# REQUIRED WORK
State how many lines in the entries below hold the string "default", and give nothing besides that number.

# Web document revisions
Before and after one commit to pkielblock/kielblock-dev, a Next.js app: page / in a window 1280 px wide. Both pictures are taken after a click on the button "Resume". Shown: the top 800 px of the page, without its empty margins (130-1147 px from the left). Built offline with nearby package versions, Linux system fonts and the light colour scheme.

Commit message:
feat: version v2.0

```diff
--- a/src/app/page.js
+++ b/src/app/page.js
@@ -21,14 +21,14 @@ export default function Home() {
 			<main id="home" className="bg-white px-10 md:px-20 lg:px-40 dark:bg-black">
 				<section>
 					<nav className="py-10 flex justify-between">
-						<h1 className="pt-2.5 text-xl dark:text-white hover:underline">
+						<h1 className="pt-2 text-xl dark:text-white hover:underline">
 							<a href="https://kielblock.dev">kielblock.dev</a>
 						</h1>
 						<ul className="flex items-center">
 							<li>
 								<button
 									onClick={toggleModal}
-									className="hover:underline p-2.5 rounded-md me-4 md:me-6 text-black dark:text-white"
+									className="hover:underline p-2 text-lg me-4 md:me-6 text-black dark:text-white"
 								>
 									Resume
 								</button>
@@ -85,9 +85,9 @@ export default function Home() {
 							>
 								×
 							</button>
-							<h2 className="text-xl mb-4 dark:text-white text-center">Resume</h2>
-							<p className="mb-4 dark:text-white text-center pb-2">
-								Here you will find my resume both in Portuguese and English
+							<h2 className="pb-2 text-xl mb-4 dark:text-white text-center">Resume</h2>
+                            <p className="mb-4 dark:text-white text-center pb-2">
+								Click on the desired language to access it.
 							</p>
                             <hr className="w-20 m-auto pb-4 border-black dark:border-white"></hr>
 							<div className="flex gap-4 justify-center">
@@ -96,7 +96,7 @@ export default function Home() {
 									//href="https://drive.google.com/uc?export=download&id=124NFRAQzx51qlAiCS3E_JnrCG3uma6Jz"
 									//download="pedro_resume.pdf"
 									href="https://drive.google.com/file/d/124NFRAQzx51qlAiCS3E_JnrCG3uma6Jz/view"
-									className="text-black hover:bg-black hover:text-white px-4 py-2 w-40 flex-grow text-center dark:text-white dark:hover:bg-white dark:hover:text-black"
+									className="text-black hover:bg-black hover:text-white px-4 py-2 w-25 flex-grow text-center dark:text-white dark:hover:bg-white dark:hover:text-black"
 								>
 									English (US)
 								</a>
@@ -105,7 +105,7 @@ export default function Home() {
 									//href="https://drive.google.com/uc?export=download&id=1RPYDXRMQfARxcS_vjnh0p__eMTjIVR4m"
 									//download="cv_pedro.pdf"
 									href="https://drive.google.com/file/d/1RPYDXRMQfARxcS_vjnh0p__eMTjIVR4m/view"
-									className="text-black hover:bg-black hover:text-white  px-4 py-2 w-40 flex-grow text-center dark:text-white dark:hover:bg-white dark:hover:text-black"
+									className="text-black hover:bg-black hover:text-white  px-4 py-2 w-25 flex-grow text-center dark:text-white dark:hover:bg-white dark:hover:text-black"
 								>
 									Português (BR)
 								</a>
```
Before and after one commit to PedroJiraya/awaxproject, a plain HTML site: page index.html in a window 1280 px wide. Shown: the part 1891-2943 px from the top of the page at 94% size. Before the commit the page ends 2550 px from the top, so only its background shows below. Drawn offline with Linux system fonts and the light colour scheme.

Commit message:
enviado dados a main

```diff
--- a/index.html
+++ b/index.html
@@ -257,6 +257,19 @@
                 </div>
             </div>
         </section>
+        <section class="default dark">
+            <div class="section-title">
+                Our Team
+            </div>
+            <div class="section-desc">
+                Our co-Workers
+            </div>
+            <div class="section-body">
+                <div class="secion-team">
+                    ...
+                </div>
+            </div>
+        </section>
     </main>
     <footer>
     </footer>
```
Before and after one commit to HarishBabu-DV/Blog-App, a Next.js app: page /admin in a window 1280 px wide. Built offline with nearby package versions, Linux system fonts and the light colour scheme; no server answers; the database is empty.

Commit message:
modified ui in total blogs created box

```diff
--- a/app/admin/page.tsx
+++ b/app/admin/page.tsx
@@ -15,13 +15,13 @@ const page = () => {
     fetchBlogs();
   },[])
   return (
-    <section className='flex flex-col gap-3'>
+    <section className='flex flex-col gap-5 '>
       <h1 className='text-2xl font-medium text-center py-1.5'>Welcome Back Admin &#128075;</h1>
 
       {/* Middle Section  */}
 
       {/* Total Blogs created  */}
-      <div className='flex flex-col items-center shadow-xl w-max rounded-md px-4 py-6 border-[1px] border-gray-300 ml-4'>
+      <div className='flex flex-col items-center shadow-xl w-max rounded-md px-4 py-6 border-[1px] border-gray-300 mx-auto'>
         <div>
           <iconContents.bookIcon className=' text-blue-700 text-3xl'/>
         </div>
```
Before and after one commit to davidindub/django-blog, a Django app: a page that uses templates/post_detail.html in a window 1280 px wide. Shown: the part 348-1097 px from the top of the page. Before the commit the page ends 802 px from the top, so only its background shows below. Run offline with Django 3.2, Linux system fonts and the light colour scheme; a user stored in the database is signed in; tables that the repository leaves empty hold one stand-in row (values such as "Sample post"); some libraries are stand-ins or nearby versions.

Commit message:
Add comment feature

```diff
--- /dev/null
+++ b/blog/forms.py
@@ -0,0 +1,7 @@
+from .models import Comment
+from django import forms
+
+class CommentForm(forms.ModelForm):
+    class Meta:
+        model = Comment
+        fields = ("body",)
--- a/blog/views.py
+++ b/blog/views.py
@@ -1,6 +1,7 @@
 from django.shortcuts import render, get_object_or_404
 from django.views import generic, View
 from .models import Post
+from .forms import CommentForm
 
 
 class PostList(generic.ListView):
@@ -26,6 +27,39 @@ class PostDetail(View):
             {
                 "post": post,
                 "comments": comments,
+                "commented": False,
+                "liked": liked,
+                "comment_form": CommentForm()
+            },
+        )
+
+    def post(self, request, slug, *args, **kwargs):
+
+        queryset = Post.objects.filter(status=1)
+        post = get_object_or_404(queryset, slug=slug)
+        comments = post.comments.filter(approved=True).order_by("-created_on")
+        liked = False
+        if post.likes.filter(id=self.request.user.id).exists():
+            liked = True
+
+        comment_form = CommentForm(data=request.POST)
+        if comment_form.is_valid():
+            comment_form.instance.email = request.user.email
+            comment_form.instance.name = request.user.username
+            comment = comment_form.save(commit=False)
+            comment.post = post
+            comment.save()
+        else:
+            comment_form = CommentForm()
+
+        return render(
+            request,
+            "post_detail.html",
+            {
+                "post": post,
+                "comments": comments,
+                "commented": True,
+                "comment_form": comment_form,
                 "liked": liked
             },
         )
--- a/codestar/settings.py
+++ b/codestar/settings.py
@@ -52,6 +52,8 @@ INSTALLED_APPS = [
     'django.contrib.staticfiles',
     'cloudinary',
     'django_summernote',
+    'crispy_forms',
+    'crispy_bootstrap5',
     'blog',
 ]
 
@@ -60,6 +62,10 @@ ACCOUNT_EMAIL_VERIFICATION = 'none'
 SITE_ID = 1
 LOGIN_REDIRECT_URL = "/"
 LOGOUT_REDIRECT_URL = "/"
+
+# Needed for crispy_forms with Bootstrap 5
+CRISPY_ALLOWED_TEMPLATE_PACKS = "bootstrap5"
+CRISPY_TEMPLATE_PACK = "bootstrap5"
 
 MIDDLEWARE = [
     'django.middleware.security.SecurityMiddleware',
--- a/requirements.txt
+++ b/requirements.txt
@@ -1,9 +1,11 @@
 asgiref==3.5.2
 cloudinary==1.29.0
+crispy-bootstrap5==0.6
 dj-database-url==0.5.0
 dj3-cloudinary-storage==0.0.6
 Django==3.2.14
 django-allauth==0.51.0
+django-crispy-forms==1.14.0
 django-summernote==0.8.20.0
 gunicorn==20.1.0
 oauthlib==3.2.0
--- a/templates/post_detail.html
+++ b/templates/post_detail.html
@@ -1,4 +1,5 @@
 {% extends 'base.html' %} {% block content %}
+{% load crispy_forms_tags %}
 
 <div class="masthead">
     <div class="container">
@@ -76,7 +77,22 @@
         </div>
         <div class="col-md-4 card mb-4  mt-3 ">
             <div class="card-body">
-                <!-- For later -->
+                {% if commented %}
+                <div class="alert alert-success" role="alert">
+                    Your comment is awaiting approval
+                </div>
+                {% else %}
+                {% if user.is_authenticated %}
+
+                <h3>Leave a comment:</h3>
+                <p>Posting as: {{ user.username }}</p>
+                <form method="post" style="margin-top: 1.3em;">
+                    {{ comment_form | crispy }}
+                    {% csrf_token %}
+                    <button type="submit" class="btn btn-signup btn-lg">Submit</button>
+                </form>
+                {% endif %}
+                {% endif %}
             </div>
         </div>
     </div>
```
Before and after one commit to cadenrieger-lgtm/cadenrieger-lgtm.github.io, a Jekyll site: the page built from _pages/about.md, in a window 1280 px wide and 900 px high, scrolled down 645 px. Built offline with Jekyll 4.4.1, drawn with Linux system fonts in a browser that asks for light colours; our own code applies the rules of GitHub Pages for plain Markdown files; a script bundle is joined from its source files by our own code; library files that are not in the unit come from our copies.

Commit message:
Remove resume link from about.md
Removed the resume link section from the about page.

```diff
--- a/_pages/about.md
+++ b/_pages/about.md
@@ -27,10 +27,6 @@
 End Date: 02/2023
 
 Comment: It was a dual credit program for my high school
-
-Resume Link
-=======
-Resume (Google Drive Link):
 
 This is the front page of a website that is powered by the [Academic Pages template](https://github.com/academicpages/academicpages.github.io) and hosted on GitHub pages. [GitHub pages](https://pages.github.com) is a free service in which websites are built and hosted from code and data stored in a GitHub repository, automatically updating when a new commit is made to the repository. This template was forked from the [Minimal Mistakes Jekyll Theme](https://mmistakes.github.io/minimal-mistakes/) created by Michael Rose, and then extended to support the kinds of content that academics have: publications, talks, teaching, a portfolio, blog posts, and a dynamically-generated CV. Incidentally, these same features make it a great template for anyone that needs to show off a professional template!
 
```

# WRITTEN REPLY
5